Urgent PC uses percutaneous tibial nerve stimulation (PTNS) to treat individuals with OAB symptoms. Your doctor will have you seated comfortably in the office where he or she will insert a small, thin needle electrode near your ankle. The electrode is connected to a battery-powered stimulator that emits mild electrical impulses along your tibial nerve in your leg and to the nerves in your pelvis that control bladder function. The slight electrical impulses inhibit frequent contractions of the pelvic floor and bladder muscles for better urinary control and less frequent urinary urges.
How Often are Urgent PC Treatments Given?
Your doctor will prescribe a series of 12 treatments, typically given once weekly for 30 minutes. Urgent PC inhibits some of your uncontrollable bladder contractions and it may take up to six weeks to see positive changes in urinary urgency. Every patient responds differently to the therapy, which is why your doctor will closely monitor your symptoms and perform necessary maintenance treatments after the initial 12 treatments.
Effectiveness of Urgent PC

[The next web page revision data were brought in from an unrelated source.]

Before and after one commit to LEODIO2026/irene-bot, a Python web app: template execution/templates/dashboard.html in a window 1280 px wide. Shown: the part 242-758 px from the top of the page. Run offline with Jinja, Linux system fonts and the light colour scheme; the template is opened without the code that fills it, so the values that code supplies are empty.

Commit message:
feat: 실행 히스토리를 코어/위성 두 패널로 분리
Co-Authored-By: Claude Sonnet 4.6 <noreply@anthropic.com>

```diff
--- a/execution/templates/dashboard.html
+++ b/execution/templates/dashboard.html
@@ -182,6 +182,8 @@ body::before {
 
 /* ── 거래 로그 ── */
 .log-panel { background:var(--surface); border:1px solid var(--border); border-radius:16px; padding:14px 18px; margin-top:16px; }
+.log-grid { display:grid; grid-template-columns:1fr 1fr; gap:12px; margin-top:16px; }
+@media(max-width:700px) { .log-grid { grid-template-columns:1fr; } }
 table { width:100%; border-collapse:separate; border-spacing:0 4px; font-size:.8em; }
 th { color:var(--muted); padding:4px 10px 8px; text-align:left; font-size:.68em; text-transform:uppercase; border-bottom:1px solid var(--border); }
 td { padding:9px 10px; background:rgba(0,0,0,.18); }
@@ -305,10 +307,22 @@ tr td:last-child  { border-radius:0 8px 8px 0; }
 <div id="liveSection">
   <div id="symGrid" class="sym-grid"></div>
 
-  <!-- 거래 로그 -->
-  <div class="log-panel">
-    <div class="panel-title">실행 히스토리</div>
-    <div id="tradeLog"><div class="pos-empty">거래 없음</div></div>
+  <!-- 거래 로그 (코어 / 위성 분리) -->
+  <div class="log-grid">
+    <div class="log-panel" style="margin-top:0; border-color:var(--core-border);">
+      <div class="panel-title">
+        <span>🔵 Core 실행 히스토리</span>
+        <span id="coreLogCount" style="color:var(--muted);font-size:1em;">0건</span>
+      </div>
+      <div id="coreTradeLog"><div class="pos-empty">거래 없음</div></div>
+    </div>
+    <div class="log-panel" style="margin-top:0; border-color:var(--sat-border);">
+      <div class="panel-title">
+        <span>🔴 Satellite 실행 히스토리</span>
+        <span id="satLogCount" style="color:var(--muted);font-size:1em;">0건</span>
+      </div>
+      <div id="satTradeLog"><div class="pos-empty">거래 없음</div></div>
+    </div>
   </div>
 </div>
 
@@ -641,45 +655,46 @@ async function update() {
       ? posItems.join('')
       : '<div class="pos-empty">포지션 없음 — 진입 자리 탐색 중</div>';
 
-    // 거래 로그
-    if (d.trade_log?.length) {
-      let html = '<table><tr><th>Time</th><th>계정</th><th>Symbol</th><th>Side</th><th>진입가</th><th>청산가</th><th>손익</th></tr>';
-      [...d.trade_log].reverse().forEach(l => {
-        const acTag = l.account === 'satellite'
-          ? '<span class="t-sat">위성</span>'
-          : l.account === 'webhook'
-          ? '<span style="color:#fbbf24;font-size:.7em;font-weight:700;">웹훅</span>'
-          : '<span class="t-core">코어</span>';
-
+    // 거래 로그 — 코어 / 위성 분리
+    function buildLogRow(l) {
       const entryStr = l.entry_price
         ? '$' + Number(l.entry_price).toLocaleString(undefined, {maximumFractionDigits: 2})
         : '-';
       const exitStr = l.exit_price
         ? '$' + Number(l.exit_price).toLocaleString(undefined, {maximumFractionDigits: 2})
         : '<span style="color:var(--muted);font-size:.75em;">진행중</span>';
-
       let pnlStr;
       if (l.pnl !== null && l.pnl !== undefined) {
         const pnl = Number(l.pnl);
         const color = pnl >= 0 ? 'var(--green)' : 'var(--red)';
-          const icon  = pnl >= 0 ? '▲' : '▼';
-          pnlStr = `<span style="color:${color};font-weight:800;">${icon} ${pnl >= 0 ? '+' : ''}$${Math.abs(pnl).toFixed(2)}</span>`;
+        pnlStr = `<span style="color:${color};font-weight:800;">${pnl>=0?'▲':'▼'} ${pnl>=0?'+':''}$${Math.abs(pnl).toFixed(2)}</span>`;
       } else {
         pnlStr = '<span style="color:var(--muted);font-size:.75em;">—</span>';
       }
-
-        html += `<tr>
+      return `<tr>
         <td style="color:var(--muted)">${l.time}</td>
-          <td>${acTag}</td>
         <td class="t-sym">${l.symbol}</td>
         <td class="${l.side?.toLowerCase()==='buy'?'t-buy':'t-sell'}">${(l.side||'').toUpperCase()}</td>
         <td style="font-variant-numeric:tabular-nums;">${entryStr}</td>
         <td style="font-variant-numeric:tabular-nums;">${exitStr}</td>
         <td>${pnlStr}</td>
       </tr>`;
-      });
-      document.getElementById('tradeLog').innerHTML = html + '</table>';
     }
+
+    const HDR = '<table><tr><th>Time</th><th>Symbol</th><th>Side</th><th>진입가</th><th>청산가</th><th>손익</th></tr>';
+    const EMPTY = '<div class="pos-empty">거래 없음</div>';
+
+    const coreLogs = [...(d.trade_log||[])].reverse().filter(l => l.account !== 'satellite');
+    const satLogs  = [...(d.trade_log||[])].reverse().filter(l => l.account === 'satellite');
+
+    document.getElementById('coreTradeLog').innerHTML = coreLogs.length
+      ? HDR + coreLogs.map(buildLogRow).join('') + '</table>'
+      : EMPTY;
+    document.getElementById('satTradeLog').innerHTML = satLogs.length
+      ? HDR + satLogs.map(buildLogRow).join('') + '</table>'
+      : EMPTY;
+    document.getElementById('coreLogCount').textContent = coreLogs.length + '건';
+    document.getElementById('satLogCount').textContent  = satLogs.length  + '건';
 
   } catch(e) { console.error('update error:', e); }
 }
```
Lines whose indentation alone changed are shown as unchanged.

Clinical trials have demonstrated that Urgent PC treatments are effective in up to 80% of patients. In a review of about 100 patients who had success with Urgent PC, symptoms improved anywhere between two and 12 weeks. For approximately 20% of the patients, symptoms of urgency did not improve after eight weeks.
The most common side effects associated with Urgent PC are minimal and temporary, resulting from placement of the needle electrode. These can include:
- Minor bleeding
- Mild pain or discomfort
- Skin inflammation